§ The task
Give the records again in full, exactly as they appear, but without the pictures.

§ Excerpted data

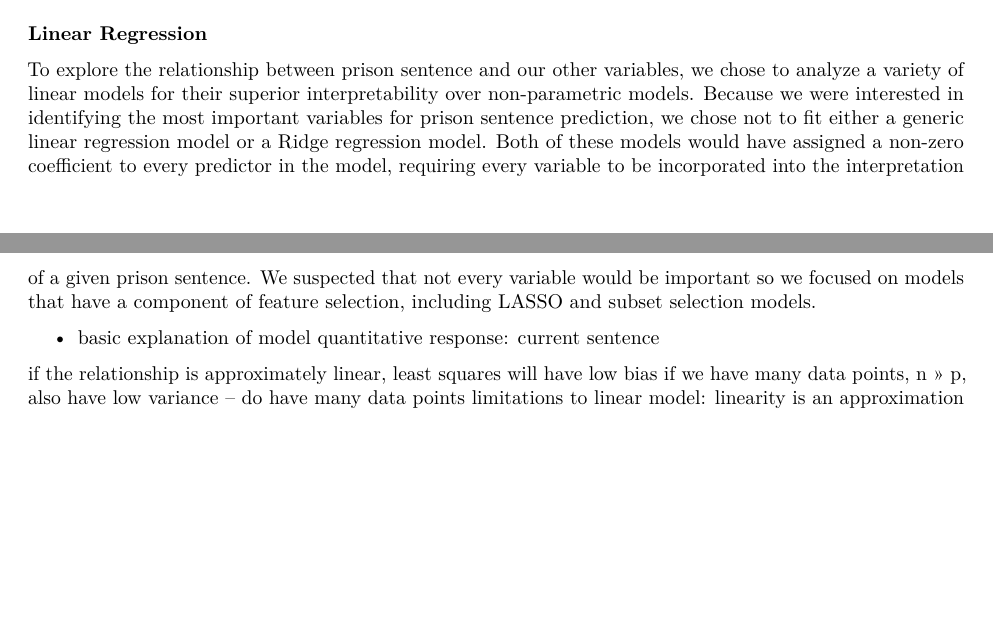
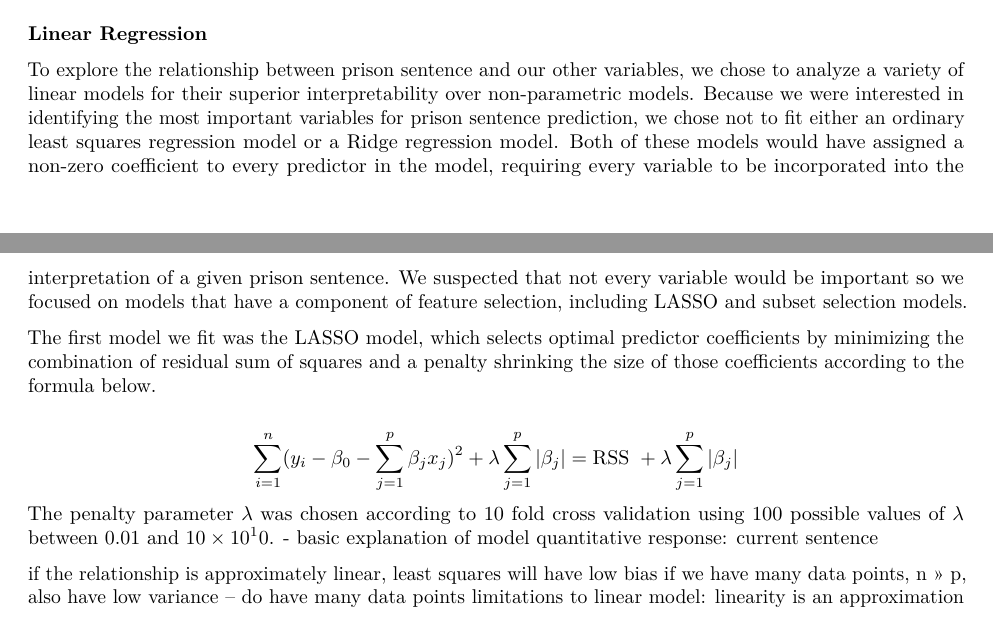
Before and after one commit to dsci445-csu/project-5, an R Markdown document (Code/paper.Rmd): two parts of pages 3 and 4 of 4, joined at a grey line, cut so that both start at the same text, the shorter picture padded with empty space. Rendered offline with R 4.5, knitr and Pandoc, then LaTeX, with nearby package versions; some code elsewhere in the file could not run offline; common packages that the code uses without loading them are loaded.

Commit message:
lasso pargraph

```diff
--- a/Code/paper.Rmd
+++ b/Code/paper.Rmd
@@ -173,9 +173,14 @@ rmse(df_test$current_sentence, augmented)
 
 
 ### Linear Regression
-To explore the relationship between prison sentence and our other variables, we chose to analyze a variety of linear models for their superior interpretability over non-parametric models. Because we were interested in identifying the most important variables for prison sentence prediction, we chose not to fit either a generic linear regression model or a Ridge regression model. Both of these models would have assigned a non-zero coefficient to every predictor in the model, requiring every variable to be incorporated into the interpretation of a given prison sentence. We suspected that not every variable would be important so we focused on models that have a component of feature selection, including LASSO and subset selection models.
+To explore the relationship between prison sentence and our other variables, we chose to analyze a variety of linear models for their superior interpretability over non-parametric models. Because we were interested in identifying the most important variables for prison sentence prediction, we chose not to fit either an ordinary least squares regression model or a Ridge regression model. Both of these models would have assigned a non-zero coefficient to every predictor in the model, requiring every variable to be incorporated into the interpretation of a given prison sentence. We suspected that not every variable would be important so we focused on models that have a component of feature selection, including LASSO and subset selection models.
 
+The first model we fit was the LASSO model, which selects optimal predictor coefficients by minimizing the combination of residual sum of squares and a penalty shrinking the size of those coefficients according to the formula below.
 
+$$
+\sum_{i=1}^n (y_i-\beta_0-\sum_{j=1}^p\beta_jx_j)^2+\lambda\sum_{j=1}^p|\beta_j|=\text{RSS } + \lambda\sum_{j=1}^p|\beta_j|
+$$
+The penalty parameter $\lambda$ was chosen according to 10 fold cross validation using 100 possible values of $\lambda$ between 0.01 and $10 \times 10^10$.
 - basic explanation of model
 quantitative response: current sentence
 
```
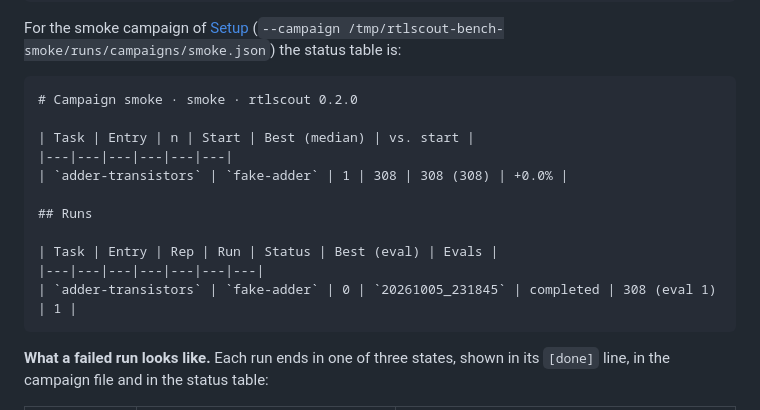
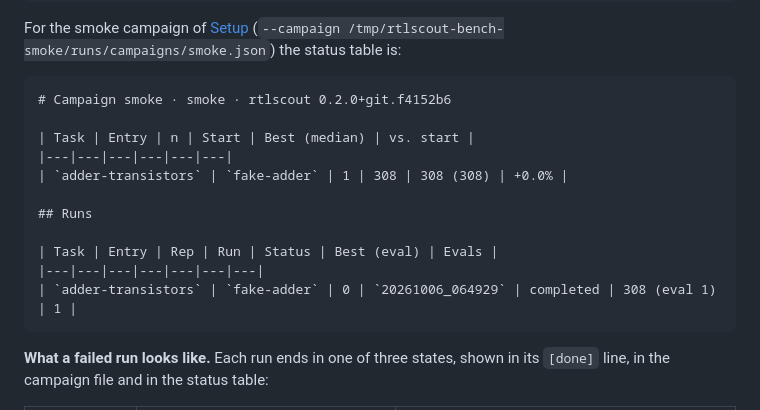
Before and after one commit to plex1/rtlscout-bench, a Markdown page: docs/manual.md, the part around one of its changes. GitHub-like rendering.

````diff
--- a/docs/manual.md
+++ b/docs/manual.md
@@ -434,7 +438,7 @@ For the smoke campaign of [Setup](#2-setup) (`--campaign /tmp/rtlscout-bench-smo
 status table is:
 
 ```text
-# Campaign smoke · smoke · rtlscout 0.2.0
+# Campaign smoke · smoke · rtlscout 0.2.0+git.f4152b6
 
 | Task | Entry | n | Start | Best (median) | vs. start |
 |---|---|---|---|---|---|
@@ -444,7 +448,7 @@ status table is:
 
 | Task | Entry | Rep | Run | Status | Best (eval) | Evals |
 |---|---|---|---|---|---|---|
-| `adder-transistors` | `fake-adder` | 0 | `20261005_231845` | completed | 308 (eval 1) | 1 |
+| `adder-transistors` | `fake-adder` | 0 | `20261006_064929` | completed | 308 (eval 1) | 1 |
 ```
 
 **What a failed run looks like.** Each run ends in one of three states, shown in its `[done]` line, in the
````
Also changed, not shown: other parts of docs/manual.md (+11 -7 lines).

§ Exercise solution
Before and after one commit to dsci445-csu/project-5, an R Markdown document (Code/paper.Rmd): two parts of pages 3 and 4 of 4, joined at a grey line, cut so that both start at the same text, the shorter picture padded with empty space. Rendered offline with R 4.5, knitr and Pandoc, then LaTeX, with nearby package versions; some code elsewhere in the file could not run offline; common packages that the code uses without loading them are loaded.

Commit message:
lasso pargraph

```diff
--- a/Code/paper.Rmd
+++ b/Code/paper.Rmd
@@ -173,9 +173,14 @@ rmse(df_test$current_sentence, augmented)
 
 
 ### Linear Regression
-To explore the relationship between prison sentence and our other variables, we chose to analyze a variety of linear models for their superior interpretability over non-parametric models. Because we were interested in identifying the most important variables for prison sentence prediction, we chose not to fit either a generic linear regression model or a Ridge regression model. Both of these models would have assigned a non-zero coefficient to every predictor in the model, requiring every variable to be incorporated into the interpretation of a given prison sentence. We suspected that not every variable would be important so we focused on models that have a component of feature selection, including LASSO and subset selection models.
+To explore the relationship between prison sentence and our other variables, we chose to analyze a variety of linear models for their superior interpretability over non-parametric models. Because we were interested in identifying the most important variables for prison sentence prediction, we chose not to fit either an ordinary least squares regression model or a Ridge regression model. Both of these models would have assigned a non-zero coefficient to every predictor in the model, requiring every variable to be incorporated into the interpretation of a given prison sentence. We suspected that not every variable would be important so we focused on models that have a component of feature selection, including LASSO and subset selection models.
 
+The first model we fit was the LASSO model, which selects optimal predictor coefficients by minimizing the combination of residual sum of squares and a penalty shrinking the size of those coefficients according to the formula below.
 
+$$
+\sum_{i=1}^n (y_i-\beta_0-\sum_{j=1}^p\beta_jx_j)^2+\lambda\sum_{j=1}^p|\beta_j|=\text{RSS } + \lambda\sum_{j=1}^p|\beta_j|
+$$
+The penalty parameter $\lambda$ was chosen according to 10 fold cross validation using 100 possible values of $\lambda$ between 0.01 and $10 \times 10^10$.
 - basic explanation of model
 quantitative response: current sentence
 
```
Before and after one commit to plex1/rtlscout-bench, a Markdown page: docs/manual.md, the part around one of its changes. GitHub-like rendering.

````diff
--- a/docs/manual.md
+++ b/docs/manual.md
@@ -434,7 +438,7 @@ For the smoke campaign of [Setup](#2-setup) (`--campaign /tmp/rtlscout-bench-smo
 status table is:
 
 ```text
-# Campaign smoke · smoke · rtlscout 0.2.0
+# Campaign smoke · smoke · rtlscout 0.2.0+git.f4152b6
 
 | Task | Entry | n | Start | Best (median) | vs. start |
 |---|---|---|---|---|---|
@@ -444,7 +448,7 @@ status table is:
 
 | Task | Entry | Rep | Run | Status | Best (eval) | Evals |
 |---|---|---|---|---|---|---|
-| `adder-transistors` | `fake-adder` | 0 | `20261005_231845` | completed | 308 (eval 1) | 1 |
+| `adder-transistors` | `fake-adder` | 0 | `20261006_064929` | completed | 308 (eval 1) | 1 |
 ```
 
 **What a failed run looks like.** Each run ends in one of three states, shown in its `[done]` line, in the
````
Also changed, not shown: other parts of docs/manual.md (+11 -7 lines).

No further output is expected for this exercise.